“It feels great! I am very happy to be a part of a project to improve the area and make it nicer and safer. It will be more and more beautiful,” said Roger Henri, 45, a farmer who participated in the planting. Henri is particularly looking forward to sampling the avocados, peaches and coffee. Henri was also very pleased by the community effort. “The only one who could bring us together more would be God.”

The group also received T-shirts and banners reading “We Can Have a More Beautiful Life Tomorrow By Planting Trees Today,” and teams identified by matching colored bandanas worked as a group to plant on pre-determined slopes around Mahotière. A landslide the previous year was the impetus for the project to protect the endangered farming terraces from soil erosion caused by deforestation.
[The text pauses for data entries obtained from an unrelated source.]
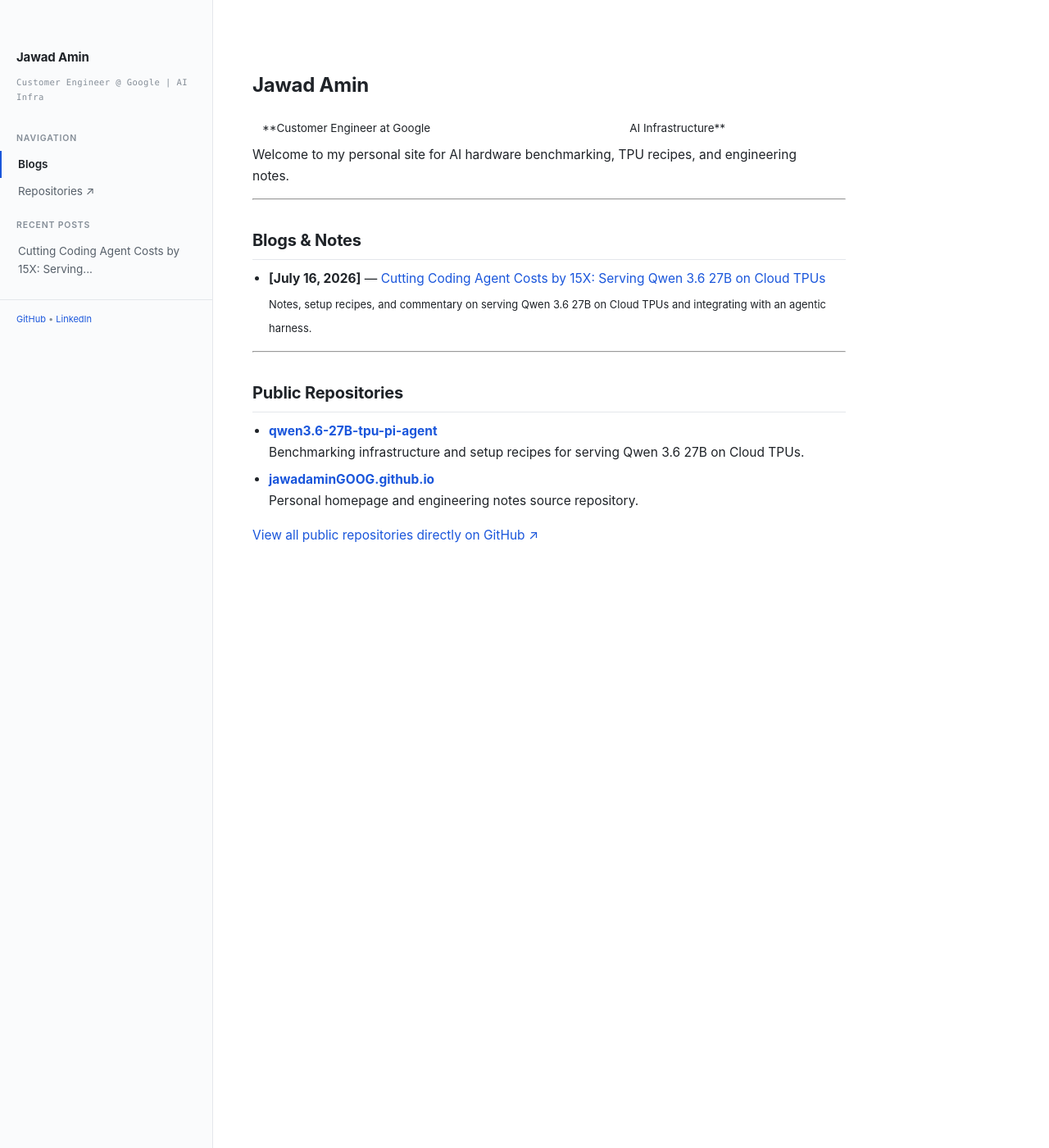
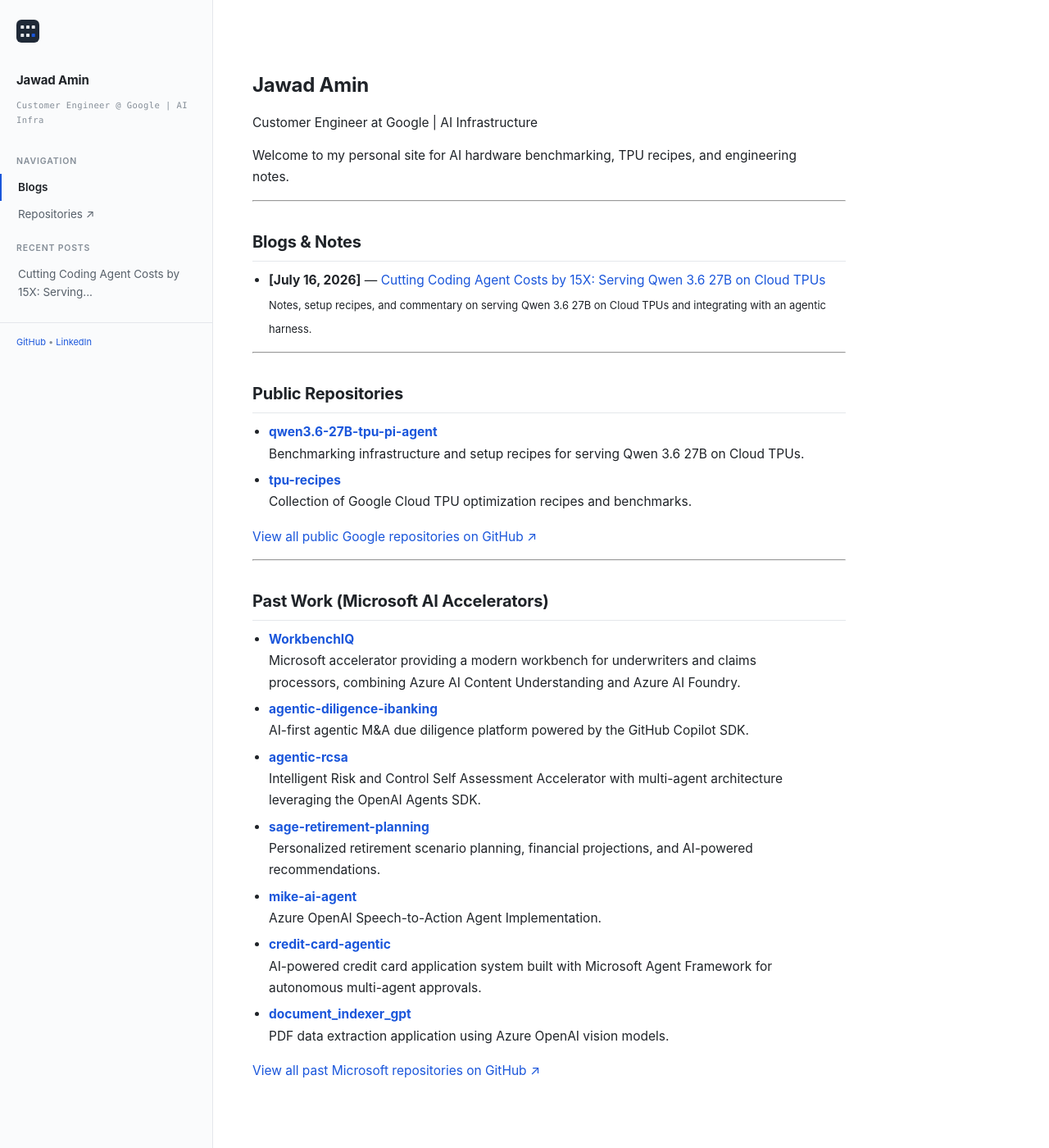
Before and after one commit to jawadaminGOOG/jawadaminGOOG.github.io, a Jekyll site: the page built from index.md, in a window 1280 px wide and 1400 px high. Shown: the whole window at 82% size. Built offline with Jekyll 4.4.1, drawn with Linux system fonts in a browser that asks for light colours.

Commit message:
Add Past Work section with Microsoft AI repositories and brand SVG logo

```diff
--- a/_layouts/default.html
+++ b/_layouts/default.html
@@ -12,6 +12,19 @@
 
   <aside class="sidebar">
     <div class="brand">
+      <div class="brand-logo">
+        <svg xmlns="http://www.w3.org/2000/svg" viewBox="0 0 32 32" width="28" height="28" style="display:block; margin-bottom:10px;">
+          <rect width="32" height="32" rx="7" fill="#1F2937"/>
+          <g fill="#E5E7EB">
+            <rect x="6" y="8" width="4.6" height="4.6" rx="1"/>
+            <rect x="13.7" y="8" width="4.6" height="4.6" rx="1"/>
+            <rect x="21.4" y="8" width="4.6" height="4.6" rx="1"/>
+            <rect x="6" y="19.4" width="4.6" height="4.6" rx="1"/>
+            <rect x="13.7" y="19.4" width="4.6" height="4.6" rx="1"/>
+          </g>
+          <rect x="21.4" y="19.4" width="4.6" height="4.6" rx="1" fill="#1A56DB"/>
+        </svg>
+      </div>
       <h1><a href="{{ '/' | relative_url }}">Jawad Amin</a></h1>
       <div class="sub">Customer Engineer @ Google | AI Infra</div>
     </div>
--- a/index.md
+++ b/index.md
@@ -5,7 +5,7 @@
 
 # Jawad Amin
 
-**Customer Engineer at Google | AI Infrastructure**
+<p class="lede">Customer Engineer at Google | AI Infrastructure</p>
 
 Welcome to my personal site for AI hardware benchmarking, TPU recipes, and engineering notes.
 
@@ -26,7 +26,28 @@
 
 * **[qwen3.6-27B-tpu-pi-agent](https://github.com/jawadaminGOOG/qwen3.6-27B-tpu-pi-agent)**
   Benchmarking infrastructure and setup recipes for serving Qwen 3.6 27B on Cloud TPUs.
-* **[jawadaminGOOG.github.io](https://github.com/jawadaminGOOG/jawadaminGOOG.github.io)**
-  Personal homepage and engineering notes source repository.
+* **[tpu-recipes](https://github.com/jawadaminGOOG/tpu-recipes)**
+  Collection of Google Cloud TPU optimization recipes and benchmarks.
 
-[View all public repositories directly on GitHub ↗](https://github.com/jawadaminGOOG?tab=repositories)
+[View all public Google repositories on GitHub ↗](https://github.com/jawadaminGOOG?tab=repositories)
+
+---
+
+## Past Work (Microsoft AI Accelerators)
+
+* **[WorkbenchIQ](https://github.com/JawadAminMSFT/WorkbenchIQ)**
+  Microsoft accelerator providing a modern workbench for underwriters and claims processors, combining Azure AI Content Understanding and Azure AI Foundry.
+* **[agentic-diligence-ibanking](https://github.com/JawadAminMSFT/agentic-diligence-ibanking)**
+  AI-first agentic M&A due diligence platform powered by the GitHub Copilot SDK.
+* **[agentic-rcsa](https://github.com/JawadAminMSFT/agentic-rcsa)**
+  Intelligent Risk and Control Self Assessment Accelerator with multi-agent architecture leveraging the OpenAI Agents SDK.
+* **[sage-retirement-planning](https://github.com/JawadAminMSFT/sage-retirement-planning)**
+  Personalized retirement scenario planning, financial projections, and AI-powered recommendations.
+* **[mike-ai-agent](https://github.com/JawadAminMSFT/mike-ai-agent)**
+  Azure OpenAI Speech-to-Action Agent Implementation.
+* **[credit-card-agentic](https://github.com/JawadAminMSFT/credit-card-agentic)**
+  AI-powered credit card application system built with Microsoft Agent Framework for autonomous multi-agent approvals.
+* **[document_indexer_gpt](https://github.com/JawadAminMSFT/document_indexer_gpt)**
+  PDF data extraction application using Azure OpenAI vision models.
+
+[View all past Microsoft repositories on GitHub ↗](https://github.com/JawadAminMSFT?tab=repositories)
```
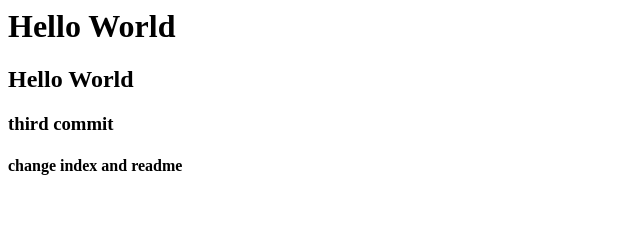
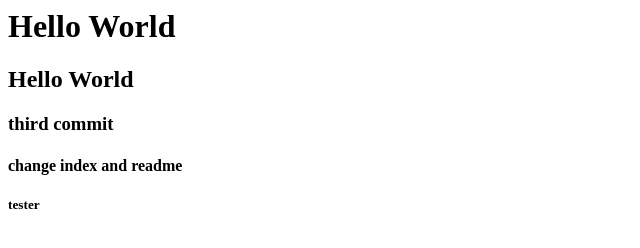
Before and after one commit to yejin1029/OSS_5, a plain HTML site: page index.html in a window 1280 px wide. Shown: the full height of the page, 0-640 px from the left. Drawn offline with Linux system fonts and the light colour scheme.

Commit message:
tester commit

```diff
--- a/index.html
+++ b/index.html
@@ -8,5 +8,6 @@
         <h2>Hello World</h2>
         <h3>third commit</h3>
         <h4>change index and readme</h4>
+        <h5>tester</h5>
     </body>
 </html>
```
The 25,000 trees came from a project Food For The Poor has begun to fight hunger in Haiti. The organization had contracted a nursery to grow 15,000 trees, most of which were fruit trees. The contractor exceeded expectations and was able to grow more than 25,000 trees. These trees included peach, mango, avocado, orange, grapefruit, apple and several varieties of shade trees. Strawberries and coffee also were planted.

“We were amazed to see the nursery exceed everyone’s expectations by growing 10,000 more trees than we were hoping for,” said Food For The Poor President/CEO Robin Mahfood. “To see these people working with their hands to feed the children and the families in their own country, compared to the overwhelming amount of pictures of disaster and calamity in Haiti, is to see God at work. After some rain and careful cultivation, the fruit these trees will bear, literally the fruit of these villager’s labor, will feed thousands. This is a true miracle in the rebuilding process.”

A Catholic priest in Mahotière, Fr. Occide Jean, organized the community and will continue to oversee the care, and produce distribution from the trees. Although the earthquake did not directly impact Mahotière, the local residents did lose many relatives and loved-ones in the city, and still felt the loss of the nation.

“After the earthquake, there was a complete loss of hope,” said Fr. Jean. “This is a rebirth. Reforestation is going to help the land to be renourished, which will renourish the people. Haiti is an agricultural country. Everything starts with successful agriculture. With that we can avoid the exodus from the country to the slums in the city.”

Food For The Poor, the largest international relief and development organization in the nation, does much more than feed millions of hungry poor in 17 countries of the Caribbean and Latin America. This interdenominational Christian agency provides emergency relief assistance, clean water, medicines, educational materials, homes, support for orphans and the aged, skills training and micro-enterprise development assistance, with more than 96 percent of all donations going directly to programs that help the poor. For more information, please visit www.FoodForThePoor.org.

Contact:
Aimee Vignola
Public Relations
(954) 427.2222, ext. 6079